Problem details -
Look through the records below, and copy out every line that holds the string "Active".
------ Records
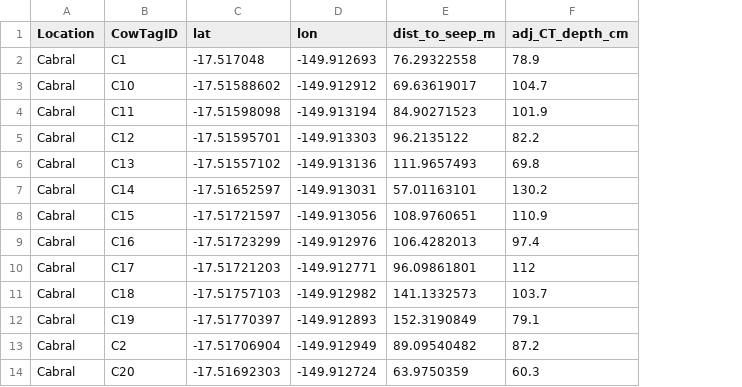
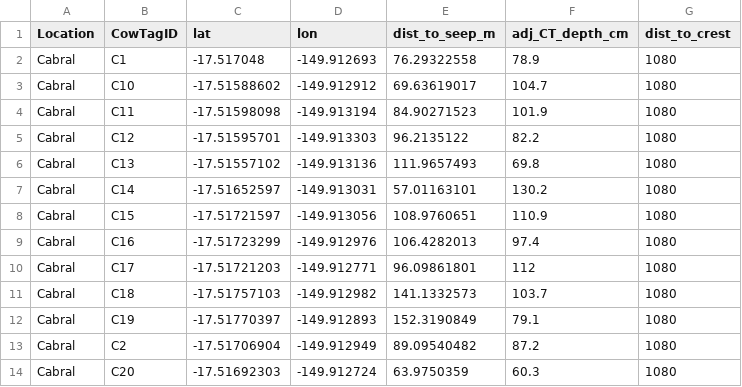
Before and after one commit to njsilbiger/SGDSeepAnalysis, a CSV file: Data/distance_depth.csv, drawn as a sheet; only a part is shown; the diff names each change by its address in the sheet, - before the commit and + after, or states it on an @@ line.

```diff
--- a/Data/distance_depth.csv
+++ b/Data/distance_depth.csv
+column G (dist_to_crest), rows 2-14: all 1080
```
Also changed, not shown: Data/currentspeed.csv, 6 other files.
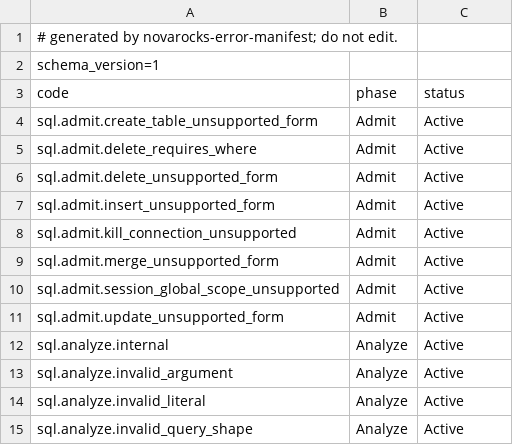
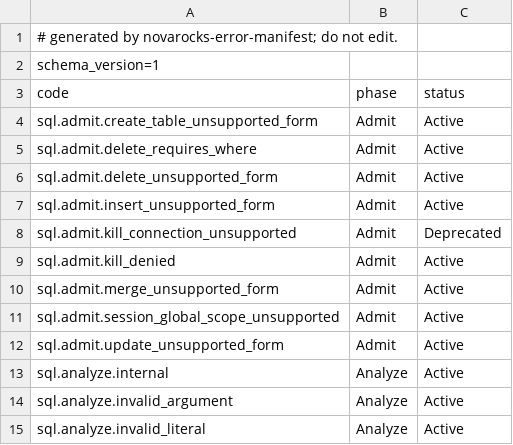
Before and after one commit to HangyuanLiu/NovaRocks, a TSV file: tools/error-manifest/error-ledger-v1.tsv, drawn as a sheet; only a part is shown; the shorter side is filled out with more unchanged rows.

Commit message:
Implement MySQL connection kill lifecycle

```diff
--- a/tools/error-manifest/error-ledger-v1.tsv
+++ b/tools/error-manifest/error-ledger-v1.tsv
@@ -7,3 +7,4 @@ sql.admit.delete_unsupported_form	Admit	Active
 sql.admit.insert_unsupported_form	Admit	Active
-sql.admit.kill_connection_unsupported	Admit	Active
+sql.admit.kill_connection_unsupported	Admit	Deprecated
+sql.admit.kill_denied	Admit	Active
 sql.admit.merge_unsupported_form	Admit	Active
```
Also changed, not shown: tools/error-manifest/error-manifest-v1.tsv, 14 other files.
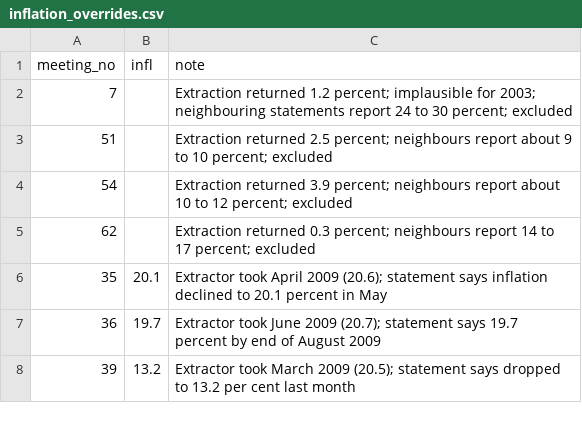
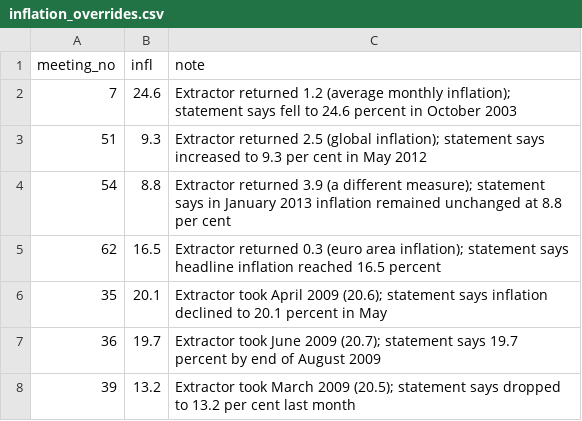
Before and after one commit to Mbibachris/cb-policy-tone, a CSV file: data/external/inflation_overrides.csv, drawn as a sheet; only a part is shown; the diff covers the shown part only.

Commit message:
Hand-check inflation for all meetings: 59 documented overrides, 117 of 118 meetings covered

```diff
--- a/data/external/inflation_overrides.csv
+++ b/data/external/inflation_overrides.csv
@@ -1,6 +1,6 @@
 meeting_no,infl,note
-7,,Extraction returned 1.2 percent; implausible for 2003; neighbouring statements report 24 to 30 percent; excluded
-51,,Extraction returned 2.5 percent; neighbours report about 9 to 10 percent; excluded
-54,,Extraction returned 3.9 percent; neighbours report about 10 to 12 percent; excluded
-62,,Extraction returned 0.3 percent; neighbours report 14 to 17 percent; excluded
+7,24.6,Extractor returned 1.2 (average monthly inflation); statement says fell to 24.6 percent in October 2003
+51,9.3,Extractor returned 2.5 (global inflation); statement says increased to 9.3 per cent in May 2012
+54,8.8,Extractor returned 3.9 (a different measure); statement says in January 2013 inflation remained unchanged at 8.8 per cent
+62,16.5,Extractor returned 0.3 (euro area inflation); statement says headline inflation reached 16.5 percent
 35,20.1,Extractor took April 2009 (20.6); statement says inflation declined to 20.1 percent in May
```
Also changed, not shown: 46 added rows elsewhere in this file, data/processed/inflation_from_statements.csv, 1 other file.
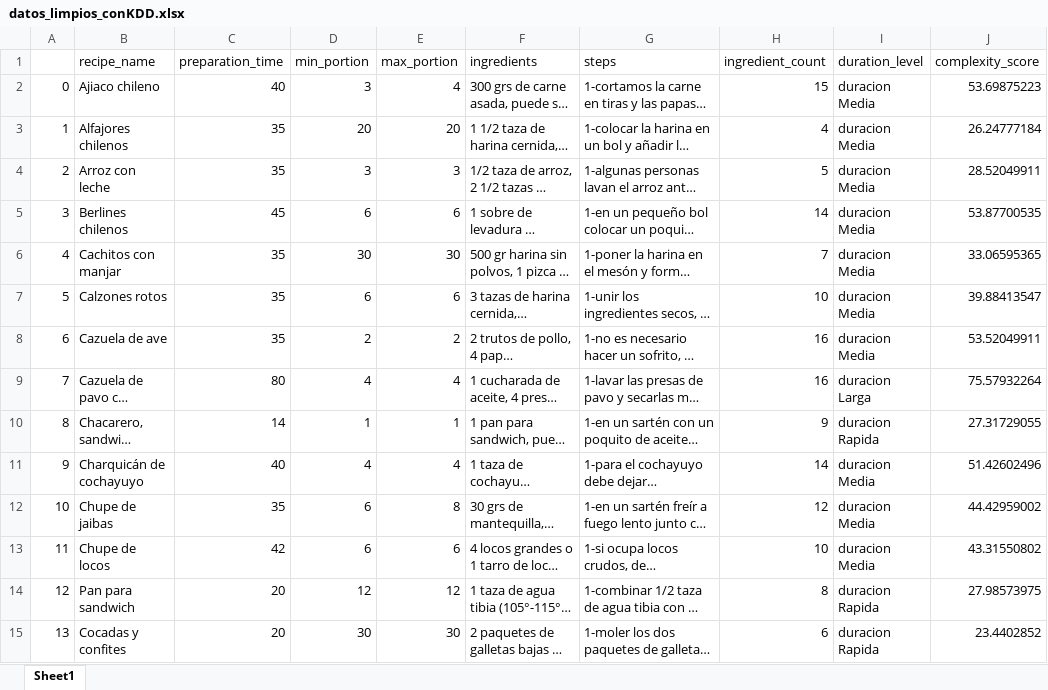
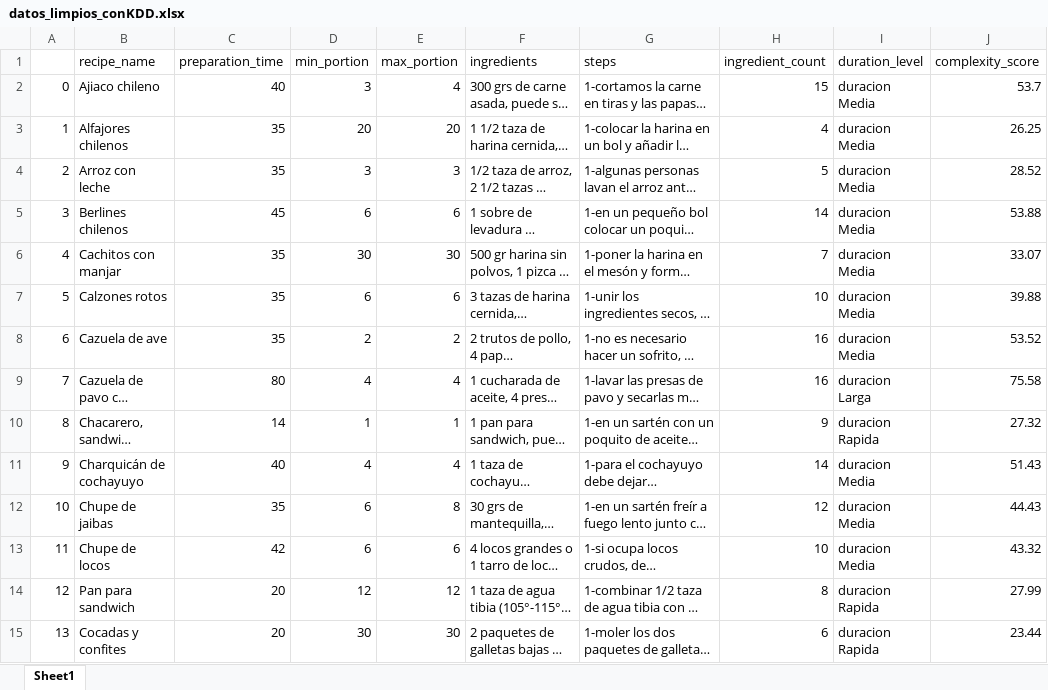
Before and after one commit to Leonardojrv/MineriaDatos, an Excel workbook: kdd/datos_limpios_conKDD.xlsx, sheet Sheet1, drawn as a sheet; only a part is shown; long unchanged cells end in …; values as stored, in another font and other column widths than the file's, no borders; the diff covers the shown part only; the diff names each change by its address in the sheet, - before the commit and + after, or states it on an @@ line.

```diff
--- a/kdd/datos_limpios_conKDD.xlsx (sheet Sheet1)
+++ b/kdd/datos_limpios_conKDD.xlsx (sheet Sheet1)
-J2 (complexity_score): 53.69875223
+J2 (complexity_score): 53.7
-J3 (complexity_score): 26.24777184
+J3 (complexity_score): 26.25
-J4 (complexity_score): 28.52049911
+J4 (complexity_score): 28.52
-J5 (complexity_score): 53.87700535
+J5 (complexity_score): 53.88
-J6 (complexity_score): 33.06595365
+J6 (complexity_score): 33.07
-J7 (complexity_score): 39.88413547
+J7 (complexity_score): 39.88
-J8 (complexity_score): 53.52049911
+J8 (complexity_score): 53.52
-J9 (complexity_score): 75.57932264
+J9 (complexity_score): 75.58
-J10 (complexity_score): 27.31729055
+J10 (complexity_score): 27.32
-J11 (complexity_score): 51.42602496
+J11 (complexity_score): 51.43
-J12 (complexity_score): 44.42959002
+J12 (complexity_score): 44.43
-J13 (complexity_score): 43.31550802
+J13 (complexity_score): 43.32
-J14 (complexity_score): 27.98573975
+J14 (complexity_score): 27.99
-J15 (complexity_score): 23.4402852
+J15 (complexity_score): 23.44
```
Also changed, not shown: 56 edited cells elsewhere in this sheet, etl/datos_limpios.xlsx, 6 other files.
------------
Answer below -
@@ -7,3 +7,4 @@ sql.admit.delete_unsupported_form	Admit	Active
 sql.admit.insert_unsupported_form	Admit	Active
-sql.admit.kill_connection_unsupported	Admit	Active
+sql.admit.kill_denied	Admit	Active
 sql.admit.merge_unsupported_form	Admit	Active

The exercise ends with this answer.